Many urban farmers use red wiggler worms for composting. In the process, called vermicomposting, the worms ingest kitchen scraps and produce waste that can be used as fertilizer. It can be done indoors with a storage container. Worms can ingest about half their body weight in food each day. Here’s how to start a home worm composting system:
Materials needed to get started: Shredded newspaper; about 1,000 red wigglers or red worms, a type of earthworm; reusable storage container about 6-8 inches deep and wide, and 2 feet long with lid; kitchen scraps (apples, carrots etc.)
How to prepare the worm bin
1 Drill or poke holes in the lid of the storage container, for the worms to breathe.
Premium content for only $0.99
For the most comprehensive local coverage, subscribe today.
2 Add a few inches of shredded newspaper bedding to the container; you can also use pieces of cardboard, shredded office paper or paper egg cartons; add the worms and a little bit of organic soil; worms don’t like light, so they will burrow into the bedding.
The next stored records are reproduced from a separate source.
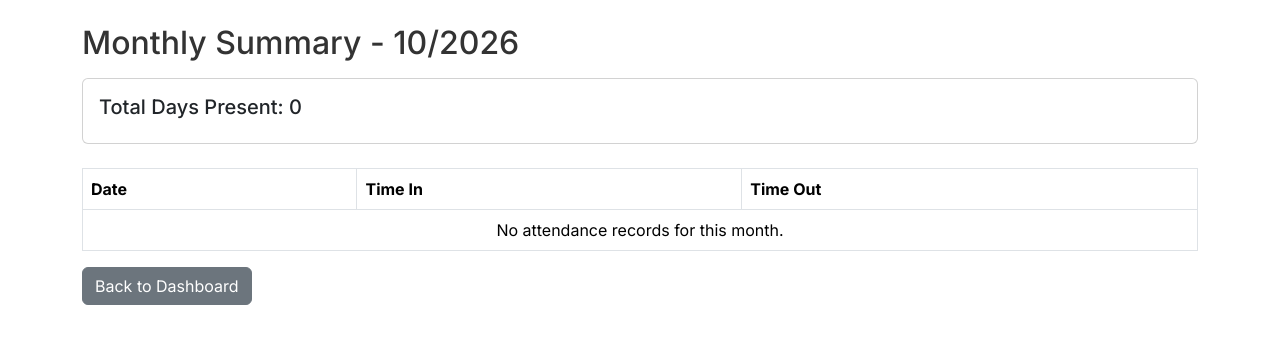
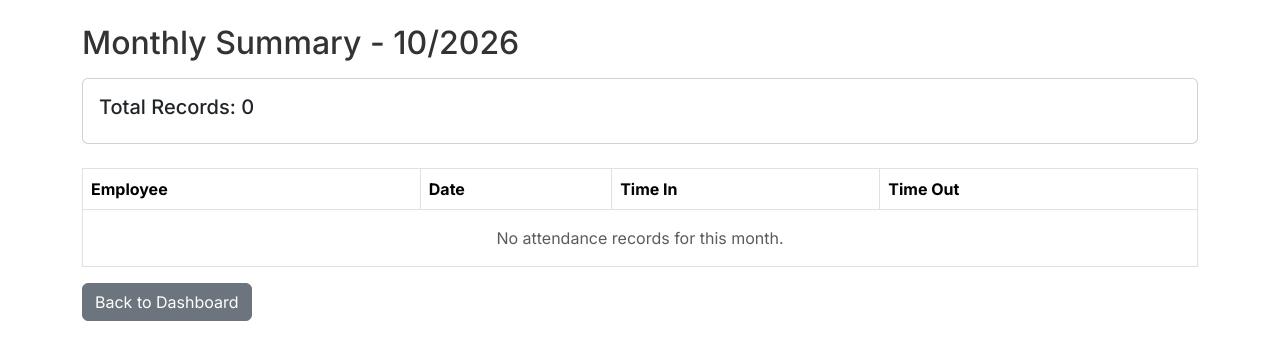
Before and after one commit to Jaycee041305/hryup-platform, a Django app: page /attendance/summary/ in a window 1280 px wide. Shown: the top 360 px of the page. Run offline with Django 5.2, Linux system fonts and the light colour scheme; a user stored in the database is signed in; tables that the repository leaves empty hold one stand-in row (values such as "Sample post").

Commit message:
Fix attendance views to properly display records based on user role (Company-wide for Managers/Staff)

```diff
--- a/attendance/views.py
+++ b/attendance/views.py
@@ -59,22 +59,42 @@ def toggle_attendance(request):
 
 @login_required
 def attendance_list(request):
-    try:
-        employee = request.user.employee_profile
-    except Employee.DoesNotExist:
-        messages.error(request, "Employee profile not found.")
-        return redirect('core:landing')
+    user = request.user
 
-    attendances = Attendance.objects.filter(employee=employee, is_deleted=False).order_by('-date')
+    # Base queryset
+    qs = Attendance.objects.filter(is_deleted=False)
+
+    if user.role == 'CLIENT_EMPLOYEE':
+        if not hasattr(user, 'employee_profile'):
+            messages.error(request, "Employee profile not found.")
+            return redirect('core:landing')
+        qs = qs.filter(employee=user.employee_profile)
+
+    elif user.role == 'CLIENT_MANAGER':
+        if not hasattr(user, 'employee_profile'):
+            messages.error(request, "Manager profile not found.")
+            return redirect('core:landing')
+        qs = qs.filter(company=user.employee_profile.company)
+
+    elif user.role == 'HRYUP_STAFF':
+        company_id = request.GET.get('company')
+        if company_id:
+            qs = qs.filter(company_id=company_id, company__staff_assignments__staff=user)
+        else:
+            assigned_companies = user.staff_assignments.values_list('company_id', flat=True)
+            qs = qs.filter(company_id__in=assigned_companies)
+
+    elif user.role == 'HRYUP_ADMIN':
+        company_id = request.GET.get('company')
+        if company_id:
+            qs = qs.filter(company_id=company_id)
+
+    attendances = qs.order_by('-date', '-time_in')
     return render(request, 'attendance/list.html', {'attendances': attendances})
 
 @login_required
 def monthly_summary(request):
-    try:
-        employee = request.user.employee_profile
-    except Employee.DoesNotExist:
-        messages.error(request, "Employee profile not found.")
-        return redirect('core:landing')
+    user = request.user
 
     import calendar
     from datetime import datetime
@@ -82,12 +102,38 @@ def monthly_summary(request):
     month = int(request.GET.get('month', timezone.localdate().month))
     year = int(request.GET.get('year', timezone.localdate().year))
 
-    attendances = Attendance.objects.filter(
-        employee=employee,
+    qs = Attendance.objects.filter(
         date__year=year,
         date__month=month,
         is_deleted=False
     )
+
+    if user.role == 'CLIENT_EMPLOYEE':
+        if not hasattr(user, 'employee_profile'):
+            messages.error(request, "Employee profile not found.")
+            return redirect('core:landing')
+        qs = qs.filter(employee=user.employee_profile)
+
+    elif user.role == 'CLIENT_MANAGER':
+        if not hasattr(user, 'employee_profile'):
+            messages.error(request, "Manager profile not found.")
+            return redirect('core:landing')
+        qs = qs.filter(company=user.employee_profile.company)
+
+    elif user.role == 'HRYUP_STAFF':
+        company_id = request.GET.get('company')
+        if company_id:
+            qs = qs.filter(company_id=company_id, company__staff_assignments__staff=user)
+        else:
+            assigned_companies = user.staff_assignments.values_list('company_id', flat=True)
+            qs = qs.filter(company_id__in=assigned_companies)
+
+    elif user.role == 'HRYUP_ADMIN':
+        company_id = request.GET.get('company')
+        if company_id:
+            qs = qs.filter(company_id=company_id)
+
+    attendances = qs.order_by('employee', 'date')
 
     total_days = attendances.count()
 
--- a/templates/attendance/monthly_summary.html
+++ b/templates/attendance/monthly_summary.html
@@ -5,7 +5,13 @@
     <h2>Monthly Summary - {{ month }}/{{ year }}</h2>
     <div class="card mt-3">
         <div class="card-body">
-            <h5 class="card-title">Total Days Present: {{ total_days }}</h5>
+            <h5 class="card-title">
+                {% if user.role == 'CLIENT_EMPLOYEE' %}
+                    Total Days Present: {{ total_days }}
+                {% else %}
+                    Total Records: {{ total_days }}
+                {% endif %}
+            </h5>
             <!-- Add more summary details as needed -->
         </div>
     </div>
@@ -13,6 +19,9 @@
     <table class="table table-bordered mt-4">
         <thead>
             <tr>
+                {% if user.role != 'CLIENT_EMPLOYEE' %}
+                <th>Employee</th>
+                {% endif %}
                 <th>Date</th>
                 <th>Time In</th>
                 <th>Time Out</th>
@@ -21,13 +30,16 @@
         <tbody>
             {% for record in attendances %}
             <tr>
+                {% if user.role != 'CLIENT_EMPLOYEE' %}
+                <td class="fw-medium">{{ record.employee.user.get_full_name }}</td>
+                {% endif %}
                 <td>{{ record.date }}</td>
                 <td>{{ record.time_in|time:"h:i A"|default:"-" }}</td>
                 <td>{{ record.time_out|time:"h:i A"|default:"-" }}</td>
             </tr>
             {% empty %}
             <tr>
-                <td colspan="3" class="text-center">No attendance records for this month.</td>
+                <td colspan="{% if user.role != 'CLIENT_EMPLOYEE' %}4{% else %}3{% endif %}" class="text-center text-muted py-3">No attendance records for this month.</td>
             </tr>
             {% endfor %}
         </tbody>
```
Also changed, not shown: templates/attendance/list.html (+30 -4 lines).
3 Add about one-half to 1 cup of kitchen scraps at a time; there should never be more than a half-inch of food scraps across the surface area; keep the bin dark and moist; finally, cover the scraps with wet shredded newspaper to avoid odor or flies.
Harvesting the fertilizer
It will take about three to six months before you can harvest the fertilizer; one way of harvesting is to push the worms and compost to one side of the container and lay fresh bedding and food on the other side; the worms will migrate to the fresh side, and the composted matter can be harvested.
Source: Apartment Therapy, Urban Worm Girl, Henry Ford Magazine